• _Problem to work on_
Pick out the lines below that include the string "WalletTransactionTest".

• _Records from a data source_
################

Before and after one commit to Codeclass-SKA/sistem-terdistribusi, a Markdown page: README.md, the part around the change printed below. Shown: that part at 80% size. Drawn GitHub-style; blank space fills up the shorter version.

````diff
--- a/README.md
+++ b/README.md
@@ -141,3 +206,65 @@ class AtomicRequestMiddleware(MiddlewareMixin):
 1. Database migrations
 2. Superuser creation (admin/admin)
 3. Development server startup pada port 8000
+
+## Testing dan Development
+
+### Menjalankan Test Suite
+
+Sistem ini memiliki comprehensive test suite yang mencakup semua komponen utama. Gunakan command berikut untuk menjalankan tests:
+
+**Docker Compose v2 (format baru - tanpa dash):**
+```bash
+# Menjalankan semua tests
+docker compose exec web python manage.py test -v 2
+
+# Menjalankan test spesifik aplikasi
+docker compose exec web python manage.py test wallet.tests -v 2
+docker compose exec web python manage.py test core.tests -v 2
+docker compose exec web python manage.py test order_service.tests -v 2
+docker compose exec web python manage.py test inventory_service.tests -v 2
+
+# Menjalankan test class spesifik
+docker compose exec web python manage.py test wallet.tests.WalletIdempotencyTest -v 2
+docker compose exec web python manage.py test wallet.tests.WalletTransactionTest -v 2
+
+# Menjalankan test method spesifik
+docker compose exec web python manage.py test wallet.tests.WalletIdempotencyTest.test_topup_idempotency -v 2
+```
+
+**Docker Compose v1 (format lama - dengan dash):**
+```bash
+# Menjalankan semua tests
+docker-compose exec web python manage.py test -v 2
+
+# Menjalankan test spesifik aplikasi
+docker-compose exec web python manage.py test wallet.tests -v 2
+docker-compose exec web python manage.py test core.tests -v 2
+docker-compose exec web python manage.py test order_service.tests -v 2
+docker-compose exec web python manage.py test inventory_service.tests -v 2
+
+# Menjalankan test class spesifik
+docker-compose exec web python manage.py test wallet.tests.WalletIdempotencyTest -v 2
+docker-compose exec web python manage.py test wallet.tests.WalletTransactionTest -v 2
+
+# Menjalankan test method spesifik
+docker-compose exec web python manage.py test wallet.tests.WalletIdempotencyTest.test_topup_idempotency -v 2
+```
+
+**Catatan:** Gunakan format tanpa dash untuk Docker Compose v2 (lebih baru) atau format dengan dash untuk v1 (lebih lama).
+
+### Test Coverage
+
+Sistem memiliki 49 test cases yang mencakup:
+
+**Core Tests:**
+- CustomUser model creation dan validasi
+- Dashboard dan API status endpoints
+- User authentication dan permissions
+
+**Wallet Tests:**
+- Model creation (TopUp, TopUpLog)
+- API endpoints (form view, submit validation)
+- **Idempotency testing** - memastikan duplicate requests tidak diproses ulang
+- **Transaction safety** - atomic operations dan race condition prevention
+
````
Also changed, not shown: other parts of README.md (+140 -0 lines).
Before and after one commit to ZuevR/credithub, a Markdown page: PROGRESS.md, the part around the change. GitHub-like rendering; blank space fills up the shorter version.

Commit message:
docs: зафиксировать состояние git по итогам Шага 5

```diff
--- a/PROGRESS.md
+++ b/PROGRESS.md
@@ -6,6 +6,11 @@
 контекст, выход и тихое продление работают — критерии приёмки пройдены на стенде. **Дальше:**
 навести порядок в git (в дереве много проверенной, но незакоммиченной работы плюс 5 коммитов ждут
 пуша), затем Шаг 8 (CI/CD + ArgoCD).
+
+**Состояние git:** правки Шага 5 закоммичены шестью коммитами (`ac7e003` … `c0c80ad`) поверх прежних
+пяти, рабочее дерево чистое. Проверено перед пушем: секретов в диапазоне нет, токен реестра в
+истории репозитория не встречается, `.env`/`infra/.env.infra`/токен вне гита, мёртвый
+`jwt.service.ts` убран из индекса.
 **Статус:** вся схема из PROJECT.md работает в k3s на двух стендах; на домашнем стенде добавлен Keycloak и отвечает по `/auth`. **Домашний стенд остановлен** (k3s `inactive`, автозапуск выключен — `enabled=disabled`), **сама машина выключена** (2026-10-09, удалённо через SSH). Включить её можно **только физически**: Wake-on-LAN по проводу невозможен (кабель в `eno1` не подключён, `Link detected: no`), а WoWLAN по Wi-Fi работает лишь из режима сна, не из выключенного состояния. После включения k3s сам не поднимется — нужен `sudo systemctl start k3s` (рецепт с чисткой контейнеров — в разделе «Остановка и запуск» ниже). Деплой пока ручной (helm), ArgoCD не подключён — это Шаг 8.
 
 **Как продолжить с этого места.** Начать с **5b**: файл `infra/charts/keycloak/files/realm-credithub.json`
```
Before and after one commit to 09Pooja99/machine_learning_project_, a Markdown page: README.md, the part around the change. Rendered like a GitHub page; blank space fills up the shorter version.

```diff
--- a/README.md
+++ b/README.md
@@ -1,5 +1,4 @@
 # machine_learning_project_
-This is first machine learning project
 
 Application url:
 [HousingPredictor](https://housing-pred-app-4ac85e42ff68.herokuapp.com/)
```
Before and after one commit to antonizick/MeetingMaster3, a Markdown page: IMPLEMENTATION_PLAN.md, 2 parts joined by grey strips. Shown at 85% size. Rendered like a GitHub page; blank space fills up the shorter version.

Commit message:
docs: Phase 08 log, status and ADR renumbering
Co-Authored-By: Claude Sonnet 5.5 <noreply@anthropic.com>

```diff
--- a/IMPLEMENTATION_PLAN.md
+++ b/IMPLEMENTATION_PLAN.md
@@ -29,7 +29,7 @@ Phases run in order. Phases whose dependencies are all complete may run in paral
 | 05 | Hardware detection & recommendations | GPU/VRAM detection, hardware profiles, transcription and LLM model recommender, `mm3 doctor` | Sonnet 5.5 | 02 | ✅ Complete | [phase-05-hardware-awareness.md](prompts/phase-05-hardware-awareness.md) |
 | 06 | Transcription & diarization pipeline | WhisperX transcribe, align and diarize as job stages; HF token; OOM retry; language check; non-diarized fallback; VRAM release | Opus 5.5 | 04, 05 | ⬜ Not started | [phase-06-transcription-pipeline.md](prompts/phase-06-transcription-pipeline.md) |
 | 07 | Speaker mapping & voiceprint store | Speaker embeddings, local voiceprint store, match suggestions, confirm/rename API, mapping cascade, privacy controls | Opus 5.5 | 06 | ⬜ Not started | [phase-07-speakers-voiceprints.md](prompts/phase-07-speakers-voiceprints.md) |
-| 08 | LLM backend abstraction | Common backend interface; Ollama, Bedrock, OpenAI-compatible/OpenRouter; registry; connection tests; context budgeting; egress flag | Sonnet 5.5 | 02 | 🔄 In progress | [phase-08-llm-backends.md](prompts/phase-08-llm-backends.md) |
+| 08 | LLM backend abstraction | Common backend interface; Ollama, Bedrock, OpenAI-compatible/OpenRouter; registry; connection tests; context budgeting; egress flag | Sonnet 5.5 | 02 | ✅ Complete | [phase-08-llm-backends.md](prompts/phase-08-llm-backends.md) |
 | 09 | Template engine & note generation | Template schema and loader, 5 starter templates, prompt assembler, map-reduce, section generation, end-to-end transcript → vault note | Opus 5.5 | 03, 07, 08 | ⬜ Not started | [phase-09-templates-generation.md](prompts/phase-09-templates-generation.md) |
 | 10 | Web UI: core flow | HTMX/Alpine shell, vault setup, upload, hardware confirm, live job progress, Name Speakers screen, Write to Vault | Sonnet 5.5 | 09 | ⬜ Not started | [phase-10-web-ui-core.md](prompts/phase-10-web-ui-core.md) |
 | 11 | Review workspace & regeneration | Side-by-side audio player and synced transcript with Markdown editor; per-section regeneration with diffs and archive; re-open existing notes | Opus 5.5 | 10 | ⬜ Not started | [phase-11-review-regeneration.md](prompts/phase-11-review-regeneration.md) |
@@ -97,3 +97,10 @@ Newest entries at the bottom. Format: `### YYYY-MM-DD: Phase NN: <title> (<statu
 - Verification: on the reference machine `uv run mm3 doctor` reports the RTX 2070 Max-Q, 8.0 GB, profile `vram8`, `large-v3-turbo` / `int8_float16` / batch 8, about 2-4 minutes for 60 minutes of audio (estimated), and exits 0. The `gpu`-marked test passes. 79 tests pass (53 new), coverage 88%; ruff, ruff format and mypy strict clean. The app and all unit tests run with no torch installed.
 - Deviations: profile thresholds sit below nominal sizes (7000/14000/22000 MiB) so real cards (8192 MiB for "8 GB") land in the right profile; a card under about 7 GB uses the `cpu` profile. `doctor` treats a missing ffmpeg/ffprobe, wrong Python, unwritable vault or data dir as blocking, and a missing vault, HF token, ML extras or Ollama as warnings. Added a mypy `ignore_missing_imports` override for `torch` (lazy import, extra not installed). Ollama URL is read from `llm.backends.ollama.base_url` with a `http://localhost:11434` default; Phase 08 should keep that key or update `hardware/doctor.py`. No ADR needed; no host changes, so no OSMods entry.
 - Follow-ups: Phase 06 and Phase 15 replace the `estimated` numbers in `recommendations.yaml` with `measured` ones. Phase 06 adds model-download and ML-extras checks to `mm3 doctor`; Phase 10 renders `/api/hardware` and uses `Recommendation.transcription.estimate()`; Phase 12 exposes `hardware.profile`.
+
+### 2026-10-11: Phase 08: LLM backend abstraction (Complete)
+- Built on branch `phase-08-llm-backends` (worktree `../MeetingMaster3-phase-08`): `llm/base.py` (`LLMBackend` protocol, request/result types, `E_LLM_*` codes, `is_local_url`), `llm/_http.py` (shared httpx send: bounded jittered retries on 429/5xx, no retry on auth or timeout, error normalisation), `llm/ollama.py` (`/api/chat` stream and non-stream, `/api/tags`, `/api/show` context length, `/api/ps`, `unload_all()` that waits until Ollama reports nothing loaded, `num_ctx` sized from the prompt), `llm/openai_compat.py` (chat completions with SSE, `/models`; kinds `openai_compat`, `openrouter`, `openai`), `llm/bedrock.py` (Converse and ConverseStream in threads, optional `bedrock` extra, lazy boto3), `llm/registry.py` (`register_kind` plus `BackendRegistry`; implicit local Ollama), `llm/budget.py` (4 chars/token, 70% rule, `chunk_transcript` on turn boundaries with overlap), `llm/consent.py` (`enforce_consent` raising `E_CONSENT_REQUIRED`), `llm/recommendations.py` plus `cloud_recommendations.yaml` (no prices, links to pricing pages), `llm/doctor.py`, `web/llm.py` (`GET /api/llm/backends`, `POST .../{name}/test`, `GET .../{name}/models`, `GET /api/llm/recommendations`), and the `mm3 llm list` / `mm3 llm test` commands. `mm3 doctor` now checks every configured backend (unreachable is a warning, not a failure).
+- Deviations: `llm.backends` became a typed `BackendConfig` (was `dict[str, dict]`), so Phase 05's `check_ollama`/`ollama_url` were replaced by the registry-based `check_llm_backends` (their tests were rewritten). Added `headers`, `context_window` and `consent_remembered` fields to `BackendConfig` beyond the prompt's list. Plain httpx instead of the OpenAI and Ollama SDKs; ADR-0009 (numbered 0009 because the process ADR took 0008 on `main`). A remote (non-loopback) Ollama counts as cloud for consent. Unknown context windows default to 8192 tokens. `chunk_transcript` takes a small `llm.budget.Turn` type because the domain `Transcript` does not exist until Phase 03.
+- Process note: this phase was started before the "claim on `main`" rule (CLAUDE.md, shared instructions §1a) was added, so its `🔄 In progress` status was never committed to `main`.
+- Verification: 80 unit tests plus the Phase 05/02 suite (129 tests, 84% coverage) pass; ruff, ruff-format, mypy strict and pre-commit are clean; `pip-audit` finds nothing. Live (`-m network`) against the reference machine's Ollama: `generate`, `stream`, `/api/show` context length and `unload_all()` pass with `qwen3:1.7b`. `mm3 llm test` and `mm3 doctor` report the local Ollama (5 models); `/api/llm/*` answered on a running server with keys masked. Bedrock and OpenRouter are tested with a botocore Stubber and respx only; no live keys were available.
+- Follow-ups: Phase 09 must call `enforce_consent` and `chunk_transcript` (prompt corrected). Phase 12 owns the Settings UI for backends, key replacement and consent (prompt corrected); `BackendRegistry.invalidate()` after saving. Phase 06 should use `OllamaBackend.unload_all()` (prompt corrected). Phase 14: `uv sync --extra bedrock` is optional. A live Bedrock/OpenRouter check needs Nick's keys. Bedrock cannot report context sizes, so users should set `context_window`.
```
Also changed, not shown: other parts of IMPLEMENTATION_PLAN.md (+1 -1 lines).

################

• _Exercise output_
+docker compose exec web python manage.py test wallet.tests.WalletTransactionTest -v 2
+docker-compose exec web python manage.py test wallet.tests.WalletTransactionTest -v 2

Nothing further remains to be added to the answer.